HI - Marine Electrical Imaging Reveals Novel Freshwater Transport Mechanism in Hawai'i
Conventional hydrogeologic framework models used to compute ocean island sustainable yields and aquifer storage neglect the complexity of the nearshore and offshore submarine environment.
However, the onshore aquifer at the island of Hawai‘i exhibits a notable volumetric discrepancy between high-elevation freshwater recharge and coastal discharge. In this study, we present a novel transport mechanism of freshwater moving from onshore to offshore through a multilayer formation of water-saturated layered basalts with interbedded low-permeability layers of ash/soil. Marine electromagnetic imaging reveals ∼35 km of laterally continuous resistive layers that extend to at least 4 km from west of Hawai‘i’s coastline, containing about 3.5 km3 of freshened water. We propose that this newly found transport mechanism of fresh groundwater may be the governing mechanism in other volcanic islands. In such a scenario, volcanic islands worldwide can use these renewable offshore reservoirs, considered more resilient to climate change-driven droughts, as new water resources.
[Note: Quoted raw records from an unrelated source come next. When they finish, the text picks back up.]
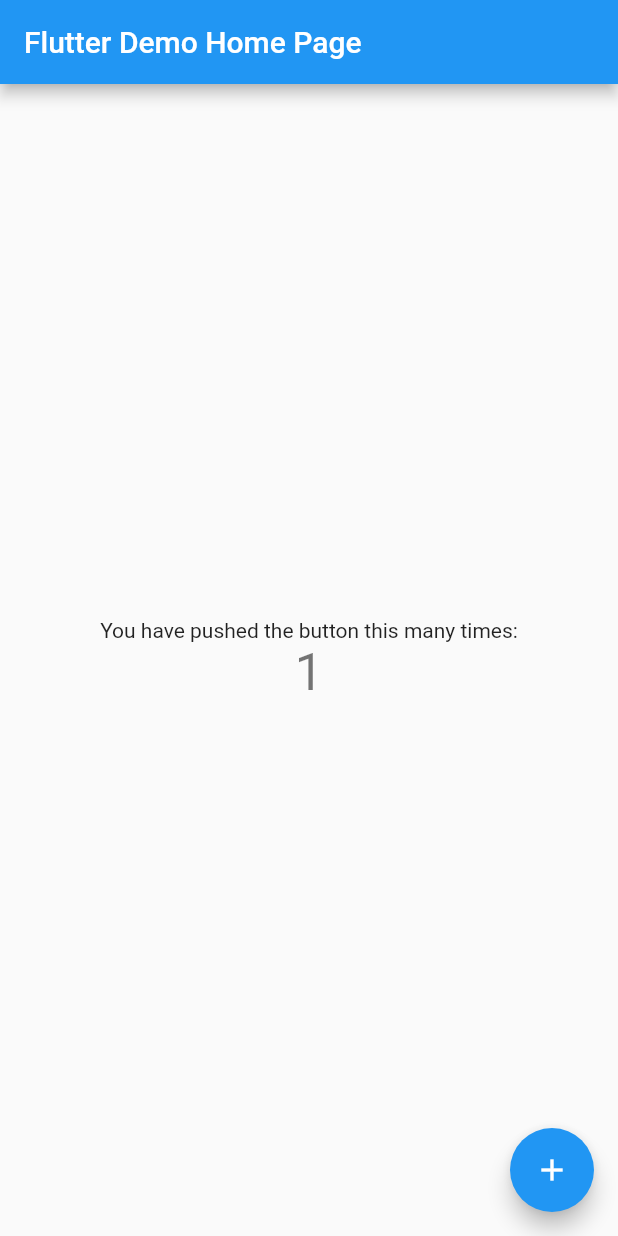
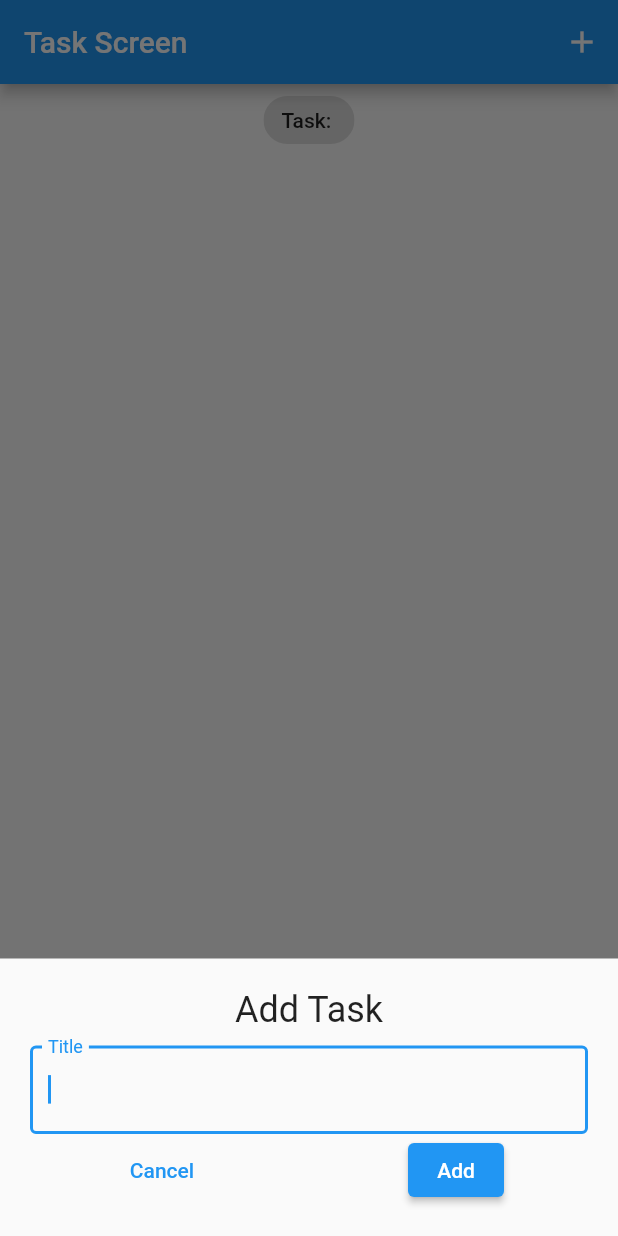
Before and after one commit to Nhh124/Tasks-App, a Flutter app: the screen it shows after launch, after a tap on the "add" icon, on a phone screen of 412 x 824 dp. Run offline on Flutter 3.47's test engine with Material 2 defaults, Android fonts, the phone set to English and light mode, and no system bars; our stand-ins replace equatable, flutter_bloc, hydrated_bloc.

Commit message:
WIP | create task and save to hydrated_bloc

```diff
--- /dev/null
+++ b/flutter_tasks_app/lib/business_logic/bloc/task_bloc.dart
@@ -0,0 +1,53 @@
+// ignore_for_file: depend_on_referenced_packages
+
+import 'package:equatable/equatable.dart';
+import '/business_logic/bloc_exports.dart';
+
+import '../../data/models/task.dart';
+
+part 'task_event.dart';
+part 'task_state.dart';
+
+class TaskBloc extends HydratedBloc<TaskEvent, TaskState> {
+  TaskBloc() : super(const TaskState()) {
+    on<AddTask>(_onAddTask);
+    on<UpdateTask>(_onUpdateTask);
+    on<DeleteTask>(_onDeleteTask);
+  }
+
+  void _onAddTask(AddTask event, Emitter<TaskState> emit) {
+    final state = this.state;
+    emit(TaskState(
+      allTasks: List.from(state.allTasks)..add(event.task),
+    ));
+  }
+
+  void _onUpdateTask(UpdateTask event, Emitter<TaskState> emit) {
+    final state = this.state;
+    final task = event.task;
+    final int index = state.allTasks.indexOf(task);
+    List<Task> allTasks = List.from(state.allTasks)..remove(task);
+    task.isDone == false
+        ? allTasks.insert(index, task.copyWith(isDone: true))
+        : allTasks.insert(index, task.copyWith(isDone: false));
+
+    emit(TaskState(allTasks: allTasks));
+  }
+
+  void _onDeleteTask(DeleteTask event, Emitter<TaskState> emit) {
+    final state = this.state;
+    emit(TaskState(
+      allTasks: List.from(state.allTasks)..remove(event.task),
+    ));
+  }
+
+  @override
+  TaskState? fromJson(Map<String, dynamic> json) {
+    return TaskState.fromMap(json);
+  }
+
+  @override
+  Map<String, dynamic>? toJson(TaskState state) {
+    return state.toMap();
+  }
+}
--- /dev/null
+++ b/flutter_tasks_app/lib/business_logic/bloc/task_event.dart
@@ -0,0 +1,39 @@
+// ignore_for_file: public_member_api_docs, sort_constructors_first
+part of 'task_bloc.dart';
+
+abstract class TaskEvent extends Equatable {
+  const TaskEvent();
+
+  @override
+  List<Object> get props => [];
+}
+
+class AddTask extends TaskEvent {
+  final Task task;
+  const AddTask({
+    required this.task,
+  });
+
+  @override
+  List<Object> get props => [task];
+}
+
+class UpdateTask extends TaskEvent {
+  final Task task;
+  const UpdateTask({
+    required this.task,
+  });
+
+  @override
+  List<Object> get props => [task];
+}
+
+class DeleteTask extends TaskEvent {
+  final Task task;
+  const DeleteTask({
+    required this.task,
+  });
+
+  @override
+  List<Object> get props => [task];
+}
--- /dev/null
+++ b/flutter_tasks_app/lib/business_logic/bloc/task_state.dart
@@ -0,0 +1,24 @@
+// ignore_for_file: public_member_api_docs, sort_constructors_first
+
+part of 'task_bloc.dart';
+
+class TaskState extends Equatable {
+  final List<Task> allTasks;
+  const TaskState({
+    this.allTasks = const <Task>[],
+  });
+
+  @override
+  List<Object> get props => [allTasks];
+
+  Map<String, dynamic> toMap() {
+    return <String, dynamic>{
+      'allTasks': allTasks.map((x) => x.toMap()).toList(),
+    };
+  }
+
+  factory TaskState.fromMap(Map<String, dynamic> map) {
+    return TaskState(
+        allTasks: List<Task>.from(map['allTasks'].map((x) => Task.fromMap(x))));
+  }
+}
--- /dev/null
+++ b/flutter_tasks_app/lib/business_logic/bloc_exports.dart
@@ -0,0 +1,3 @@
+export './bloc/task_bloc.dart';
+export 'package:flutter_bloc/flutter_bloc.dart';
+export 'package:hydrated_bloc/hydrated_bloc.dart';
--- /dev/null
+++ b/flutter_tasks_app/lib/data/models/task.dart
@@ -0,0 +1,59 @@
+// ignore_for_file: public_member_api_docs, sort_constructors_first, must_be_immutable
+
+import 'package:equatable/equatable.dart';
+
+class Task extends Equatable {
+  final String id;
+  final String title;
+  bool? isDone;
+  bool? isDelete;
+  Task({
+    required this.id,
+    required this.title,
+    this.isDone,
+    this.isDelete,
+  }) {
+    isDone = isDone ?? false;
+    isDelete = isDelete ?? false;
+  }
+
+  @override
+  List<Object?> get props => [
+        id,
+        title,
+        isDelete,
+        isDone,
+      ];
+
+  Task copyWith({
+    String? id,
+    String? title,
+    bool? isDone,
+    bool? isDelete,
+  }) {
+    return Task(
+      id: id ?? this.id,
+      title: title ?? this.title,
+      isDone: isDone ?? this.isDone,
+      isDelete: isDelete ?? this.isDelete,
+    );
+  }
+
+  Map<String, dynamic> toMap() {
+    return <String, dynamic>{
+      'id': id,
+      'title': title,
+      'isDone': isDone,
+      'isDelete': isDelete,
+    };
+  }
+
+  factory Task.fromMap(Map<String, dynamic> map) {
+    return Task(
+      id: map['id'] as String,
+      title: map['title'] as String,
+      isDone: map['isDone'] != null ? map['isDone'] as bool : null,
+      isDelete: map['isDelete'] != null ? map['isDelete'] as bool : null,
+    );
+  }
+}
--- a/flutter_tasks_app/lib/main.dart
+++ b/flutter_tasks_app/lib/main.dart
@@ -1,7 +1,21 @@
+import 'package:flutter/foundation.dart';
 import 'package:flutter/material.dart';
+import 'package:path_provider/path_provider.dart';
 
-void main() {
-  runApp(const MyApp());
+import 'business_logic/bloc_exports.dart';
+import 'presentation/screens/tasks_screen.dart';
+
+void main() async {
+  WidgetsFlutterBinding.ensureInitialized();
+  final storage = await HydratedStorage.build(
+    storageDirectory: kIsWeb
+        ? HydratedStorage.webStorageDirectory
+        : await getTemporaryDirectory(),
+  );
+  HydratedBlocOverrides.runZoned(
+    () => runApp(const MyApp()),
+    storage: storage,
+  );
 }
 
 class MyApp extends StatelessWidget {
@@ -9,58 +23,15 @@
 
   @override
   Widget build(BuildContext context) {
-    return MaterialApp(
-      title: 'Flutter Demo',
-      theme: ThemeData(
-        primarySwatch: Colors.blue,
-      ),
-      home: const MyHomePage(title: 'Flutter Demo Home Page'),
-    );
-  }
-}
-
-class MyHomePage extends StatefulWidget {
-  const MyHomePage({super.key, required this.title});
-
-  final String title;
-
-  @override
-  State<MyHomePage> createState() => _MyHomePageState();
-}
-
-class _MyHomePageState extends State<MyHomePage> {
-  int _counter = 0;
-
-  void _incrementCounter() {
-    setState(() {
-      _counter++;
-    });
-  }
-
-  @override
-  Widget build(BuildContext context) {
-    return Scaffold(
-      appBar: AppBar(
-        title: Text(widget.title),
-      ),
-      body: Center(
-        child: Column(
-          mainAxisAlignment: MainAxisAlignment.center,
-          children: <Widget>[
-            const Text(
-              'You have pushed the button this many times:',
-            ),
-            Text(
-              '$_counter',
-              style: Theme.of(context).textTheme.headline4,
-            ),
-          ],
+    return BlocProvider<TaskBloc>(
+      create: (context) => TaskBloc(),
+      child: MaterialApp(
+        title: 'Flutter Demo',
+        debugShowCheckedModeBanner: false,
+        theme: ThemeData(
+          primarySwatch: Colors.blue,
         ),
-      ),
-      floatingActionButton: FloatingActionButton(
-        onPressed: _incrementCounter,
-        tooltip: 'Increment',
-        child: const Icon(Icons.add),
+        home: const TasksScreen(),
       ),
     );
   }
--- /dev/null
+++ b/flutter_tasks_app/lib/presentation/screens/add_tasks_screen.dart
@@ -0,0 +1,69 @@
+// ignore_for_file: must_be_immutable
+
+import 'package:flutter/material.dart';
+import 'package:flutter_tasks_app/services/guid_gen.dart';
+
+import '../../business_logic/bloc_exports.dart';
+import '../../data/models/task.dart';
+
+class AddTaskScreen extends StatelessWidget {
+  AddTaskScreen({
+    Key? key,
+  }) : super(key: key);
+
+  TextEditingController titleController = TextEditingController();
+
+  @override
+  Widget build(BuildContext context) {
+    return Container(
+      padding: const EdgeInsets.all(20),
+      child: Column(
+        children: [
+          const Text(
+            'Add Task',
+            style: TextStyle(fontSize: 24),
+          ),
+          const SizedBox(
+            height: 10,
+          ),
+          TextField(
+            autofocus: true,
+            controller: titleController,
+            decoration: const InputDecoration(
+              label: Text('Title'),
+              border: OutlineInputBorder(),
+            ),
+          ),
+          Row(
+            mainAxisAlignment: MainAxisAlignment.spaceEvenly,
+            children: [
+              TextButton(
+                onPressed: () => Navigator.pop(context),
+                child: const Text('Cancel'),
+              ),
+              const SizedBox(
+                width: 20,
+              ),
+              ElevatedButton(
+                onPressed: () {
+                  var task = Task(
+                    title: titleController.text,
+                    id: GUIDGen.generate(),
+                  );
+
+                  context.read<TaskBloc>().add(
+                        AddTask(
+                          task: task,
+                        ),
+                      );
+                  Navigator.pop(context);
+                },
+                child: const Text('Add'),
+              ),
+            ],
+          ),
+        ],
+      ),
+    );
+  }
+}
--- /dev/null
+++ b/flutter_tasks_app/lib/presentation/screens/tasks_screen.dart
@@ -0,0 +1,66 @@
+import 'package:flutter/material.dart';
+import 'package:flutter_bloc/flutter_bloc.dart';
+
+import '../../business_logic/bloc/task_bloc.dart';
+import '../../data/models/task.dart';
+import '../widgets/task_list.dart';
+import 'add_tasks_screen.dart';
+
+class TasksScreen extends StatefulWidget {
+  const TasksScreen({super.key});
+
+  @override
+  State<TasksScreen> createState() => _TasksScreenState();
+}
+
+class _TasksScreenState extends State<TasksScreen> {
+  void _addTask(BuildContext context) {
+    showModalBottomSheet(
+      context: context,
+      builder: (context) => SingleChildScrollView(
+          child: Container(
+        padding: EdgeInsets.only(
+          bottom: MediaQuery.of(context).viewInsets.bottom,
+        ),
+        child: AddTaskScreen(),
+      )),
+    );
+  }
+
+  @override
+  Widget build(BuildContext context) {
+    return BlocBuilder<TaskBloc, TaskState>(
+      builder: (context, taskstate) {
+        List<Task> tasklist = taskstate.allTasks;
+
+        return Scaffold(
+          appBar: AppBar(
+            title: const Text('Task Screen'),
+            actions: [
+              IconButton(
+                onPressed: () => _addTask(context),
+                icon: const Icon(Icons.add),
+              ),
+            ],
+          ),
+          body: Column(
+            crossAxisAlignment: CrossAxisAlignment.center,
+            children: [
+              const Center(
+                child: Chip(
+                  label: Text("Task: "),
+                ),
+              ),
+              TaskList(tasklist: tasklist),
+            ],
+          ),
+          floatingActionButton: FloatingActionButton(
+            onPressed: () => _addTask(context),
+            tooltip: 'Add Task',
+            child: const Icon(Icons.add),
+          ),
+        );
+      },
+    );
+  }
+}
--- /dev/null
+++ b/flutter_tasks_app/lib/presentation/widgets/task_list.dart
@@ -0,0 +1,39 @@
+import 'package:flutter/material.dart';
+import '/business_logic/bloc_exports.dart';
+
+import '../../data/models/task.dart';
+
+class TaskList extends StatelessWidget {
+  const TaskList({
+    Key? key,
+    required this.tasklist,
+  }) : super(key: key);
+
+  final List<Task> tasklist;
+
+  @override
+  Widget build(BuildContext context) {
+    return Expanded(
+      child: ListView.builder(
+        itemCount: tasklist.length,
+        itemBuilder: (context, taskindex) {
+          var task = tasklist[taskindex];
+          print(task);
+          return ListTile(
+            title: Text(task.title),
+            trailing: Checkbox(
+              value: task.isDone,
+              onChanged: (value) {
+                context.read<TaskBloc>().add(
+                      UpdateTask(task: task),
+                    );
+              },
+            ),
+            onLongPress: () =>
+                context.read<TaskBloc>().add(DeleteTask(task: task)),
+          );
+        },
+      ),
+    );
+  }
+}
--- /dev/null
+++ b/flutter_tasks_app/lib/services/guid_gen.dart
@@ -0,0 +1,27 @@
+import 'dart:math';
+
+class GUIDGen {
+  static String generate() {
+    Random random = Random(DateTime.now().millisecond);
+
+    const String hexDigits = "0123456789abcdef";
+    final List<String> uuid = List.filled(36, '', growable: true);
+
+    for (int i = 0; i < 36; i++) {
+      final int hexPos = random.nextInt(16);
+      uuid[i] = (hexDigits.substring(hexPos, hexPos + 1));
+    }
+
+    int pos = (int.parse(uuid[19], radix: 16) & 0x3) |
+        0x8; // bits 6-7 of the clock_seq_hi_and_reserved to 01
+
+    uuid[14] = "4"; // bits 12-15 of the time_hi_and_version field to 0010
+    uuid[19] = hexDigits.substring(pos, pos + 1);
+
+    uuid[8] = uuid[13] = uuid[18] = uuid[23] = "-";
+
+    final StringBuffer buffer = StringBuffer();
+    buffer.writeAll(uuid);
+    return buffer.toString();
+  }
+}
--- a/flutter_tasks_app/pubspec.yaml
+++ b/flutter_tasks_app/pubspec.yaml
@@ -36,6 +36,10 @@
   # The following adds the Cupertino Icons font to your application.
   # Use with the CupertinoIcons class for iOS style icons.
   cupertino_icons: ^1.0.2
+  flutter_bloc: ^8.1.1
+  equatable: ^2.0.5
+  hydrated_bloc: ^8.1.0
+  path_provider: ^2.0.11
 
 dev_dependencies:
   flutter_test:
```
Also changed, not shown: flutter_tasks_app/pubspec.lock, 1 other file.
The global occurrence of vast offshore freshened groundwater reservoirs (1–3) may be used as a new resource to supply the increasing demand for water in the era of climate change–driven droughts (4, 5). Onshore aquifers are one of Hawai‘i’s most critical natural resources, providing the vast majority of water for drinking, irrigation, domestic, commercial, and industrial needs (6).